**** Supplied entries

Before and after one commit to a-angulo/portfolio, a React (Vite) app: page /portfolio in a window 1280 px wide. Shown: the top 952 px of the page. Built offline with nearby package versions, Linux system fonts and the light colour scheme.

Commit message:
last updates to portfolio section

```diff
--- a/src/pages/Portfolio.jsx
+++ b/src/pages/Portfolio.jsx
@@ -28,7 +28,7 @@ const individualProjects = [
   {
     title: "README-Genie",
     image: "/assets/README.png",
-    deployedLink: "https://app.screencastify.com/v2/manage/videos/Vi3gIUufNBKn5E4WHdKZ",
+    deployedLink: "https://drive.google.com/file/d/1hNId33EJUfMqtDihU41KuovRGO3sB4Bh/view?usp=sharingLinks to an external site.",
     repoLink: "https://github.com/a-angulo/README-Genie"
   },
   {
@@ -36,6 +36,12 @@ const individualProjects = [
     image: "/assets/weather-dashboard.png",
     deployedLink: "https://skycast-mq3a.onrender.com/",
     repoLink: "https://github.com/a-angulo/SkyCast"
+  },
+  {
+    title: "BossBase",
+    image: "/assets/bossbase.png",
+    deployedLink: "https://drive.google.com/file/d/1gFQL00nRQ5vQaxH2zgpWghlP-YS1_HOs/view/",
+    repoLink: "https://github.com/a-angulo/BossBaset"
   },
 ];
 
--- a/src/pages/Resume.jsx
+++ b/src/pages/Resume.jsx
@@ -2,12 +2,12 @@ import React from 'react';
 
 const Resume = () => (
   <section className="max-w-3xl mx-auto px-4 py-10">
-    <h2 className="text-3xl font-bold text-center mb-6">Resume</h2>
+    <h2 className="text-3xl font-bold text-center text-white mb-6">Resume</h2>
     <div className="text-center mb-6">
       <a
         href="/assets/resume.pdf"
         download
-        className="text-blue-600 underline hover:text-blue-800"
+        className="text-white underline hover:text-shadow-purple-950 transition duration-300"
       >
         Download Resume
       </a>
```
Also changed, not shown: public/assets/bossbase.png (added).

********

#### [Brief]
Set all the entries above down again exactly.

#### [Result of the task]
Before and after one commit to a-angulo/portfolio, a React (Vite) app: page /portfolio in a window 1280 px wide. Shown: the top 952 px of the page. Built offline with nearby package versions, Linux system fonts and the light colour scheme.

Commit message:
last updates to portfolio section

```diff
--- a/src/pages/Portfolio.jsx
+++ b/src/pages/Portfolio.jsx
@@ -28,7 +28,7 @@ const individualProjects = [
   {
     title: "README-Genie",
     image: "/assets/README.png",
-    deployedLink: "https://app.screencastify.com/v2/manage/videos/Vi3gIUufNBKn5E4WHdKZ",
+    deployedLink: "https://drive.google.com/file/d/1hNId33EJUfMqtDihU41KuovRGO3sB4Bh/view?usp=sharingLinks to an external site.",
     repoLink: "https://github.com/a-angulo/README-Genie"
   },
   {
@@ -36,6 +36,12 @@ const individualProjects = [
     image: "/assets/weather-dashboard.png",
     deployedLink: "https://skycast-mq3a.onrender.com/",
     repoLink: "https://github.com/a-angulo/SkyCast"
+  },
+  {
+    title: "BossBase",
+    image: "/assets/bossbase.png",
+    deployedLink: "https://drive.google.com/file/d/1gFQL00nRQ5vQaxH2zgpWghlP-YS1_HOs/view/",
+    repoLink: "https://github.com/a-angulo/BossBaset"
   },
 ];
 
--- a/src/pages/Resume.jsx
+++ b/src/pages/Resume.jsx
@@ -2,12 +2,12 @@ import React from 'react';
 
 const Resume = () => (
   <section className="max-w-3xl mx-auto px-4 py-10">
-    <h2 className="text-3xl font-bold text-center mb-6">Resume</h2>
+    <h2 className="text-3xl font-bold text-center text-white mb-6">Resume</h2>
     <div className="text-center mb-6">
       <a
         href="/assets/resume.pdf"
         download
-        className="text-blue-600 underline hover:text-blue-800"
+        className="text-white underline hover:text-shadow-purple-950 transition duration-300"
       >
         Download Resume
       </a>
```
Also changed, not shown: public/assets/bossbase.png (added).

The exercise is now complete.